**WORK TO BE COMPLETED**
An exact copy of every entry is needed, with no images.

**INPUT MATERIAL**
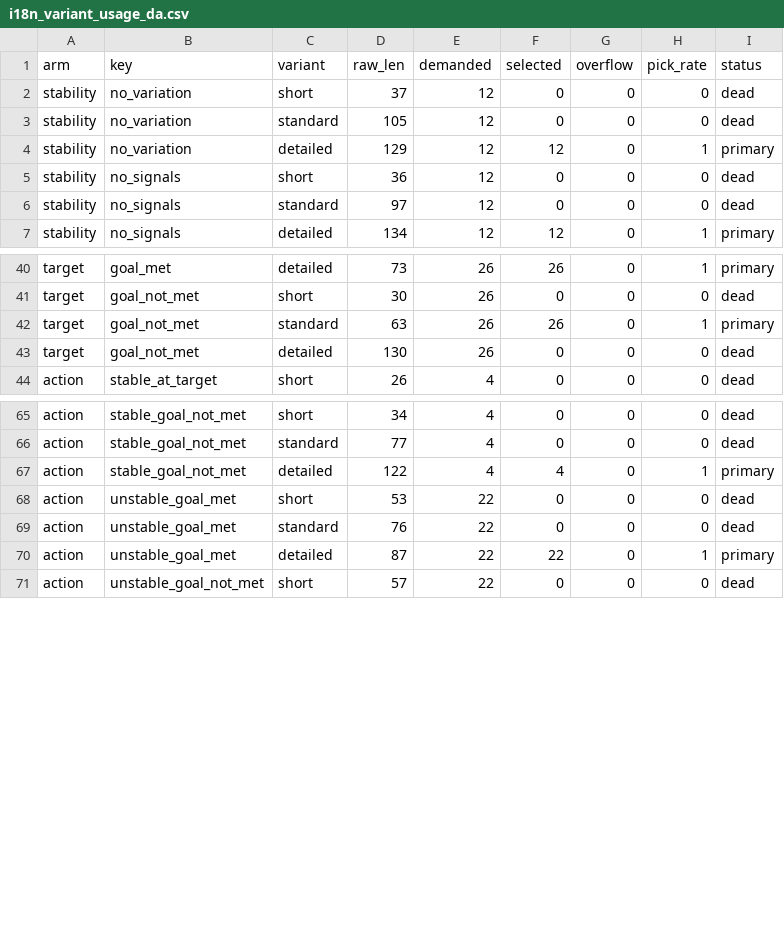
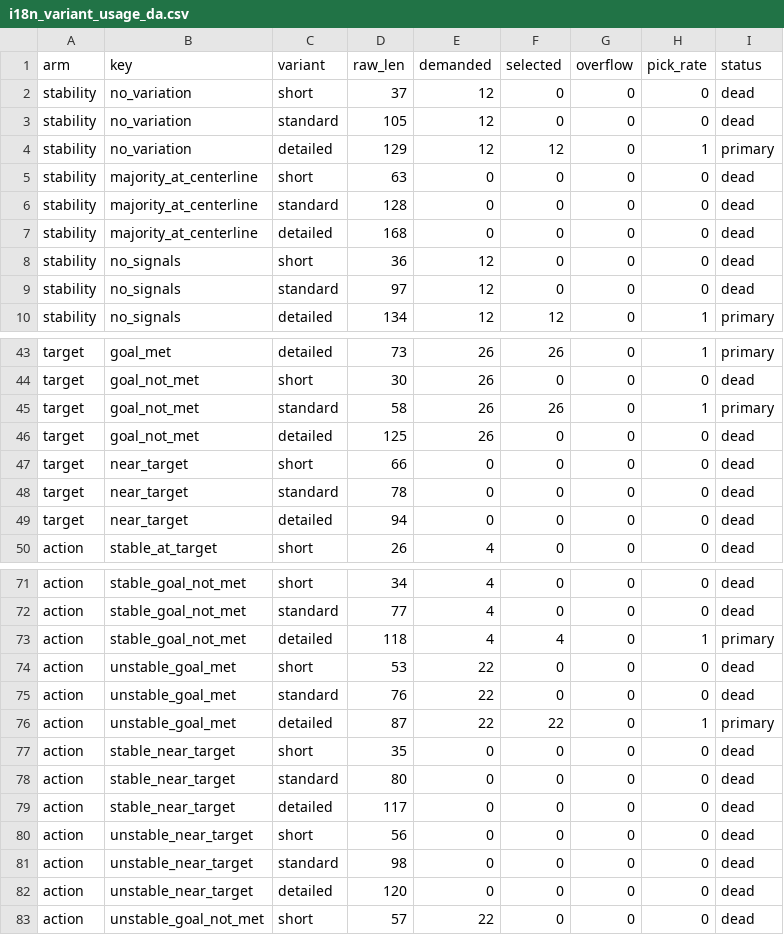
Before and after one commit to johanreventlow/BFHcharts, a CSV file: dev/i18n_variant_usage_da.csv, drawn as a sheet; only a part is shown, gaps mark what is left out.

Commit message:
feat(analysis): direction-aware near_target classification + majority_at_centerline
Implements OpenSpec change goal-direction-tolerance (3 slices):

Slice 1 — Path B sigma-cascade in .evaluate_target_arm():
Adds process-variation tolerance to the direction-aware branch
(target_direction in {"higher","lower"}) so operator-targets like
">= 90%" get the same statistical-equivalence treatment as the
value-neutral branch. Priority: strict goal_met > near_target >
goal_not_met. Returns extended with near_target field.

When delta <= 3*sigma_hat (or sd(y) fallback, or 1e-9 exact match)
AND strict direction-condition fails, classification flips from
goal_not_met to near_target. CL on correct side of target always
reads as goal_met regardless of distance.

Slice 2 — i18n + new action-arm keys:
- analysis.target.near_target (short/standard/detailed)
- analysis.action.stable_near_target / unstable_near_target
- Both YAML files (da + en) with {level_direction} placeholder
  rendering "lige under målet" (higher shortfall) / "lige over
  målet" (lower overshoot).
- .select_action_key() extended with near_target parameter.

Slice 3 — majority_at_centerline stability key (additive):
- bfh_build_analysis_context() computes n_on_cl_ratio
  (fraction of points with |y - cl| < 1e-9 exact match).
- .detect_signal_flags() exposes majority_at_cl flag (>= 50%
  AND not no_variation).
- Stability dispatcher priority: no_variation > majority_at_cl >
  signal-based dispatch.
- New YAML key analysis.stability.majority_at_centerline (da + en)
  flags discrete reporting or coarse measurement scale.

Archives previous openspec change at-target-tolerance-process-variation
(implementing PR was complete; spec synced to main).

Verified:
- 0 overflow, 0 monotoni-breaks
- Min headroom 27 chars (unchanged)
- Full test-suite green
- Manual repro: CL=98 vs target=">= 100" with sigma_hat=1 now
  renders "lige under udviklingsmålet (>= 100)" + stable_near_target
  action text (was: "ikke opfyldt" + stable_goal_not_met).

```diff
--- a/dev/i18n_variant_usage_da.csv
+++ b/dev/i18n_variant_usage_da.csv
@@ -4,2 +4,5 @@
 "stability","no_variation","detailed",129,12,12,0,1,"primary"
+"stability","majority_at_centerline","short",63,0,0,0,0,"dead"
+"stability","majority_at_centerline","standard",128,0,0,0,0,"dead"
+"stability","majority_at_centerline","detailed",168,0,0,0,0,"dead"
 "stability","no_signals","short",36,12,0,0,0,"dead"
@@ -41,4 +44,7 @@
 "target","goal_not_met","short",30,26,0,0,0,"dead"
-"target","goal_not_met","standard",63,26,26,0,1,"primary"
-"target","goal_not_met","detailed",130,26,0,0,0,"dead"
+"target","goal_not_met","standard",58,26,26,0,1,"primary"
+"target","goal_not_met","detailed",125,26,0,0,0,"dead"
+"target","near_target","short",66,0,0,0,0,"dead"
+"target","near_target","standard",78,0,0,0,0,"dead"
+"target","near_target","detailed",94,0,0,0,0,"dead"
 "action","stable_at_target","short",26,4,0,0,0,"dead"
@@ -66,3 +72,3 @@
 "action","stable_goal_not_met","standard",77,4,0,0,0,"dead"
-"action","stable_goal_not_met","detailed",122,4,4,0,1,"primary"
+"action","stable_goal_not_met","detailed",118,4,4,0,1,"primary"
 "action","unstable_goal_met","short",53,22,0,0,0,"dead"
@@ -70,2 +76,8 @@
 "action","unstable_goal_met","detailed",87,22,22,0,1,"primary"
+"action","stable_near_target","short",35,0,0,0,0,"dead"
+"action","stable_near_target","standard",80,0,0,0,0,"dead"
+"action","stable_near_target","detailed",117,0,0,0,0,"dead"
+"action","unstable_near_target","short",56,0,0,0,0,"dead"
+"action","unstable_near_target","standard",98,0,0,0,0,"dead"
+"action","unstable_near_target","detailed",120,0,0,0,0,"dead"
 "action","unstable_goal_not_met","short",57,22,0,0,0,"dead"
```
Also changed, not shown: dev/i18n_budget_scenarios_da.csv, 12 other files.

**RESPONSE TO THE TASK**
Before and after one commit to johanreventlow/BFHcharts, a CSV file: dev/i18n_variant_usage_da.csv, drawn as a sheet; only a part is shown, gaps mark what is left out.

Commit message:
feat(analysis): direction-aware near_target classification + majority_at_centerline
Implements OpenSpec change goal-direction-tolerance (3 slices):

Slice 1 — Path B sigma-cascade in .evaluate_target_arm():
Adds process-variation tolerance to the direction-aware branch
(target_direction in {"higher","lower"}) so operator-targets like
">= 90%" get the same statistical-equivalence treatment as the
value-neutral branch. Priority: strict goal_met > near_target >
goal_not_met. Returns extended with near_target field.

When delta <= 3*sigma_hat (or sd(y) fallback, or 1e-9 exact match)
AND strict direction-condition fails, classification flips from
goal_not_met to near_target. CL on correct side of target always
reads as goal_met regardless of distance.

Slice 2 — i18n + new action-arm keys:
- analysis.target.near_target (short/standard/detailed)
- analysis.action.stable_near_target / unstable_near_target
- Both YAML files (da + en) with {level_direction} placeholder
  rendering "lige under målet" (higher shortfall) / "lige over
  målet" (lower overshoot).
- .select_action_key() extended with near_target parameter.

Slice 3 — majority_at_centerline stability key (additive):
- bfh_build_analysis_context() computes n_on_cl_ratio
  (fraction of points with |y - cl| < 1e-9 exact match).
- .detect_signal_flags() exposes majority_at_cl flag (>= 50%
  AND not no_variation).
- Stability dispatcher priority: no_variation > majority_at_cl >
  signal-based dispatch.
- New YAML key analysis.stability.majority_at_centerline (da + en)
  flags discrete reporting or coarse measurement scale.

Archives previous openspec change at-target-tolerance-process-variation
(implementing PR was complete; spec synced to main).

Verified:
- 0 overflow, 0 monotoni-breaks
- Min headroom 27 chars (unchanged)
- Full test-suite green
- Manual repro: CL=98 vs target=">= 100" with sigma_hat=1 now
  renders "lige under udviklingsmålet (>= 100)" + stable_near_target
  action text (was: "ikke opfyldt" + stable_goal_not_met).

```diff
--- a/dev/i18n_variant_usage_da.csv
+++ b/dev/i18n_variant_usage_da.csv
@@ -4,2 +4,5 @@
 "stability","no_variation","detailed",129,12,12,0,1,"primary"
+"stability","majority_at_centerline","short",63,0,0,0,0,"dead"
+"stability","majority_at_centerline","standard",128,0,0,0,0,"dead"
+"stability","majority_at_centerline","detailed",168,0,0,0,0,"dead"
 "stability","no_signals","short",36,12,0,0,0,"dead"
@@ -41,4 +44,7 @@
 "target","goal_not_met","short",30,26,0,0,0,"dead"
-"target","goal_not_met","standard",63,26,26,0,1,"primary"
-"target","goal_not_met","detailed",130,26,0,0,0,"dead"
+"target","goal_not_met","standard",58,26,26,0,1,"primary"
+"target","goal_not_met","detailed",125,26,0,0,0,"dead"
+"target","near_target","short",66,0,0,0,0,"dead"
+"target","near_target","standard",78,0,0,0,0,"dead"
+"target","near_target","detailed",94,0,0,0,0,"dead"
 "action","stable_at_target","short",26,4,0,0,0,"dead"
@@ -66,3 +72,3 @@
 "action","stable_goal_not_met","standard",77,4,0,0,0,"dead"
-"action","stable_goal_not_met","detailed",122,4,4,0,1,"primary"
+"action","stable_goal_not_met","detailed",118,4,4,0,1,"primary"
 "action","unstable_goal_met","short",53,22,0,0,0,"dead"
@@ -70,2 +76,8 @@
 "action","unstable_goal_met","detailed",87,22,22,0,1,"primary"
+"action","stable_near_target","short",35,0,0,0,0,"dead"
+"action","stable_near_target","standard",80,0,0,0,0,"dead"
+"action","stable_near_target","detailed",117,0,0,0,0,"dead"
+"action","unstable_near_target","short",56,0,0,0,0,"dead"
+"action","unstable_near_target","standard",98,0,0,0,0,"dead"
+"action","unstable_near_target","detailed",120,0,0,0,0,"dead"
 "action","unstable_goal_not_met","short",57,22,0,0,0,"dead"
```
Also changed, not shown: dev/i18n_budget_scenarios_da.csv, 12 other files.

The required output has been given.